PROBLEM:
Reproduce every record exactly as it appears, but not the pictures.
━━━ INPUT FOR THIS TASK
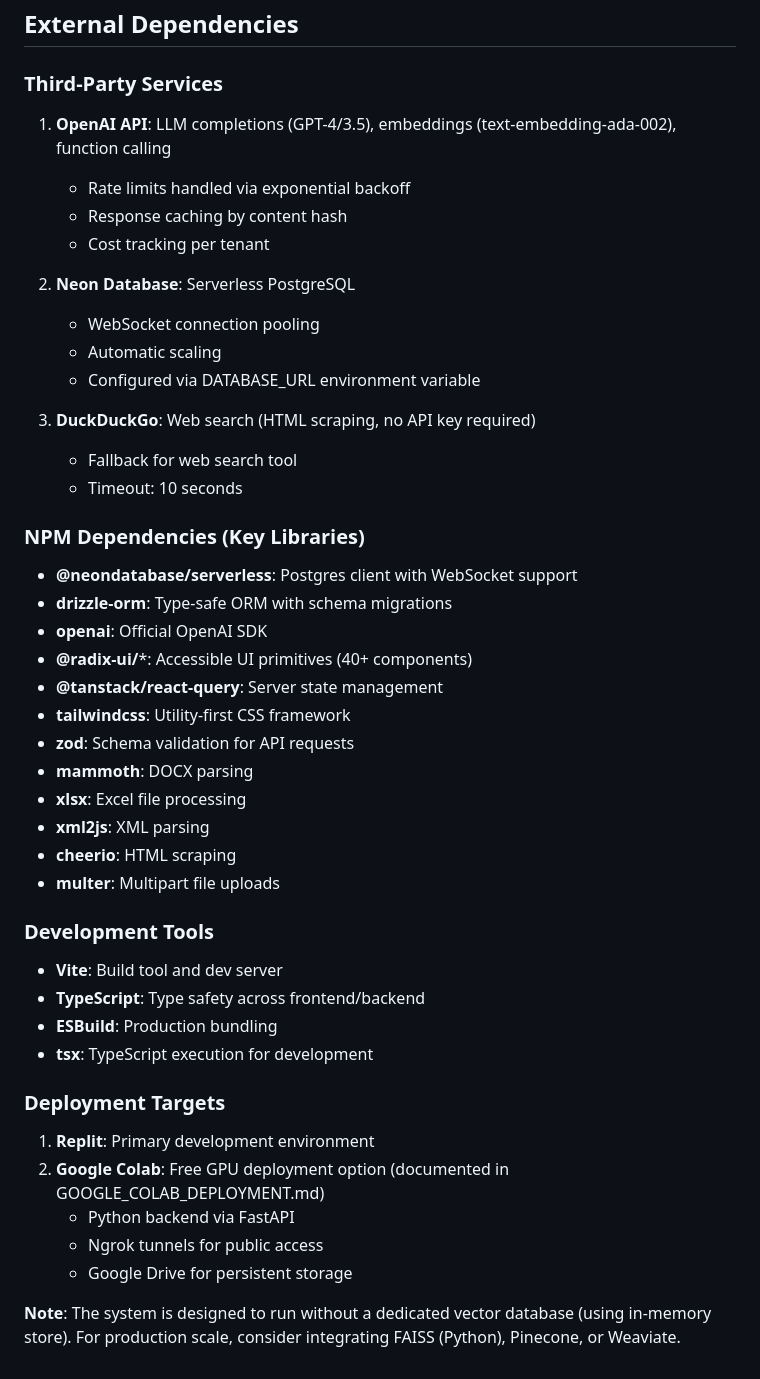
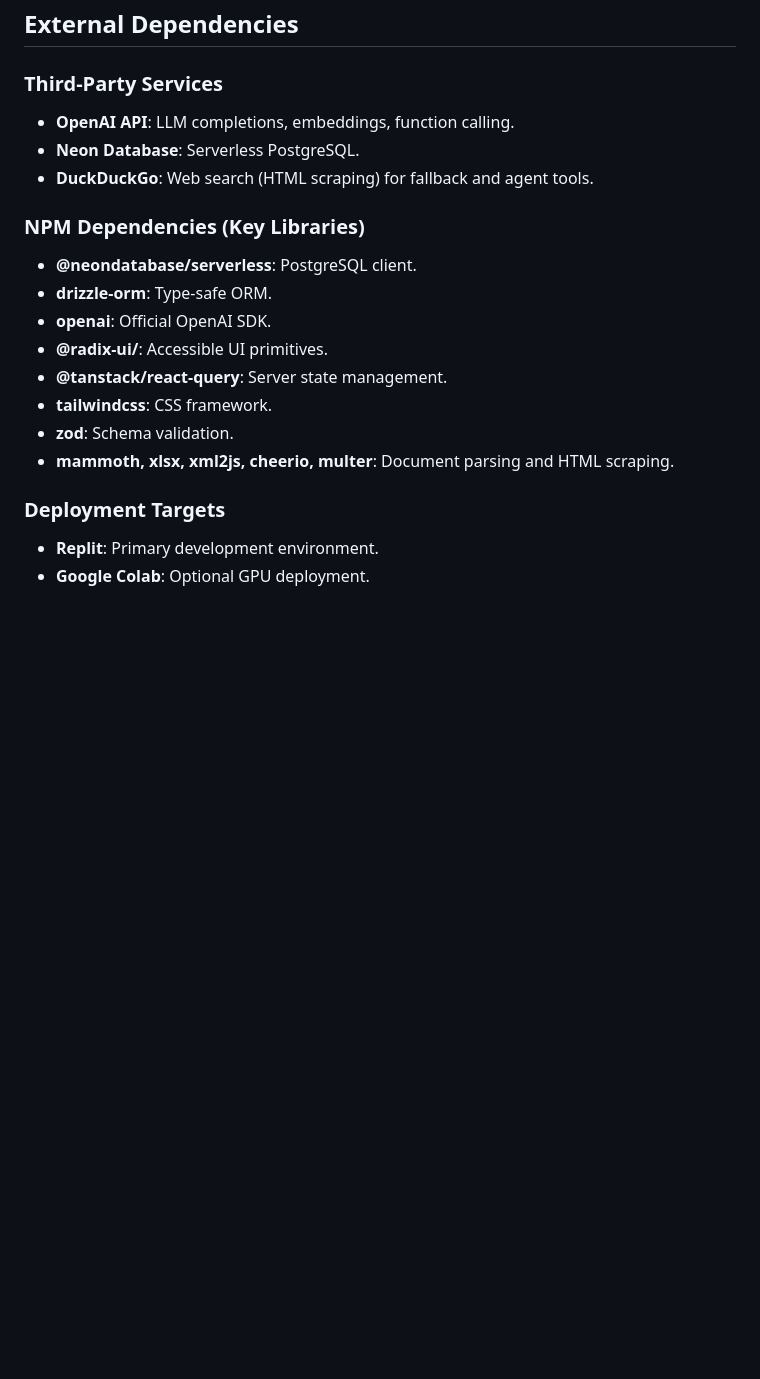
Before and after one commit to fillipeguerrabtc/AionSupreme, a Markdown page: replit.md, the part around one of its changes. Drawn GitHub-style; blank space fills up the shorter version.

```diff
--- a/replit.md
+++ b/replit.md
@@ -161,45 +54,20 @@ Preferred communication style: Simple, everyday language.
 ## External Dependencies
 
 ### Third-Party Services
-1. **OpenAI API**: LLM completions (GPT-4/3.5), embeddings (text-embedding-ada-002), function calling
-   - Rate limits handled via exponential backoff
-   - Response caching by content hash
-   - Cost tracking per tenant
-
-2. **Neon Database**: Serverless PostgreSQL
-   - WebSocket connection pooling
-   - Automatic scaling
-   - Configured via DATABASE_URL environment variable
-
-3. **DuckDuckGo**: Web search (HTML scraping, no API key required)
-   - Fallback for web search tool
-   - Timeout: 10 seconds
+- **OpenAI API**: LLM completions, embeddings, function calling.
+- **Neon Database**: Serverless PostgreSQL.
+- **DuckDuckGo**: Web search (HTML scraping) for fallback and agent tools.
 
 ### NPM Dependencies (Key Libraries)
-- **@neondatabase/serverless**: Postgres client with WebSocket support
-- **drizzle-orm**: Type-safe ORM with schema migrations
-- **openai**: Official OpenAI SDK
-- **@radix-ui/***: Accessible UI primitives (40+ components)
-- **@tanstack/react-query**: Server state management
-- **tailwindcss**: Utility-first CSS framework
-- **zod**: Schema validation for API requests
-- **mammoth**: DOCX parsing
-- **xlsx**: Excel file processing
-- **xml2js**: XML parsing
-- **cheerio**: HTML scraping
-- **multer**: Multipart file uploads
-
-### Development Tools
-- **Vite**: Build tool and dev server
-- **TypeScript**: Type safety across frontend/backend
-- **ESBuild**: Production bundling
-- **tsx**: TypeScript execution for development
+- **@neondatabase/serverless**: PostgreSQL client.
+- **drizzle-orm**: Type-safe ORM.
+- **openai**: Official OpenAI SDK.
+- **@radix-ui/**: Accessible UI primitives.
+- **@tanstack/react-query**: Server state management.
+- **tailwindcss**: CSS framework.
+- **zod**: Schema validation.
+- **mammoth, xlsx, xml2js, cheerio, multer**: Document parsing and HTML scraping.
 
 ### Deployment Targets
-1. **Replit**: Primary development environment
-2. **Google Colab**: Free GPU deployment option (documented in GOOGLE_COLAB_DEPLOYMENT.md)
-   - Python backend via FastAPI
-   - Ngrok tunnels for public access
-   - Google Drive for persistent storage
-
-**Note**: The system is designed to run without a dedicated vector database (using in-memory store). For production scale, consider integrating FAISS (Python), Pinecone, or Weaviate.
+- **Replit**: Primary development environment.
+- **Google Colab**: Optional GPU deployment.
```
Also changed, not shown: other parts of replit.md (+30 -137 lines).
━━━━━━
TASK OUTPUT:
Before and after one commit to fillipeguerrabtc/AionSupreme, a Markdown page: replit.md, the part around one of its changes. Drawn GitHub-style; blank space fills up the shorter version.

```diff
--- a/replit.md
+++ b/replit.md
@@ -161,45 +54,20 @@ Preferred communication style: Simple, everyday language.
 ## External Dependencies
 
 ### Third-Party Services
-1. **OpenAI API**: LLM completions (GPT-4/3.5), embeddings (text-embedding-ada-002), function calling
-   - Rate limits handled via exponential backoff
-   - Response caching by content hash
-   - Cost tracking per tenant
-
-2. **Neon Database**: Serverless PostgreSQL
-   - WebSocket connection pooling
-   - Automatic scaling
-   - Configured via DATABASE_URL environment variable
-
-3. **DuckDuckGo**: Web search (HTML scraping, no API key required)
-   - Fallback for web search tool
-   - Timeout: 10 seconds
+- **OpenAI API**: LLM completions, embeddings, function calling.
+- **Neon Database**: Serverless PostgreSQL.
+- **DuckDuckGo**: Web search (HTML scraping) for fallback and agent tools.
 
 ### NPM Dependencies (Key Libraries)
-- **@neondatabase/serverless**: Postgres client with WebSocket support
-- **drizzle-orm**: Type-safe ORM with schema migrations
-- **openai**: Official OpenAI SDK
-- **@radix-ui/***: Accessible UI primitives (40+ components)
-- **@tanstack/react-query**: Server state management
-- **tailwindcss**: Utility-first CSS framework
-- **zod**: Schema validation for API requests
-- **mammoth**: DOCX parsing
-- **xlsx**: Excel file processing
-- **xml2js**: XML parsing
-- **cheerio**: HTML scraping
-- **multer**: Multipart file uploads
-
-### Development Tools
-- **Vite**: Build tool and dev server
-- **TypeScript**: Type safety across frontend/backend
-- **ESBuild**: Production bundling
-- **tsx**: TypeScript execution for development
+- **@neondatabase/serverless**: PostgreSQL client.
+- **drizzle-orm**: Type-safe ORM.
+- **openai**: Official OpenAI SDK.
+- **@radix-ui/**: Accessible UI primitives.
+- **@tanstack/react-query**: Server state management.
+- **tailwindcss**: CSS framework.
+- **zod**: Schema validation.
+- **mammoth, xlsx, xml2js, cheerio, multer**: Document parsing and HTML scraping.
 
 ### Deployment Targets
-1. **Replit**: Primary development environment
-2. **Google Colab**: Free GPU deployment option (documented in GOOGLE_COLAB_DEPLOYMENT.md)
-   - Python backend via FastAPI
-   - Ngrok tunnels for public access
-   - Google Drive for persistent storage
-
-**Note**: The system is designed to run without a dedicated vector database (using in-memory store). For production scale, consider integrating FAISS (Python), Pinecone, or Weaviate.
+- **Replit**: Primary development environment.
+- **Google Colab**: Optional GPU deployment.
```
Also changed, not shown: other parts of replit.md (+30 -137 lines).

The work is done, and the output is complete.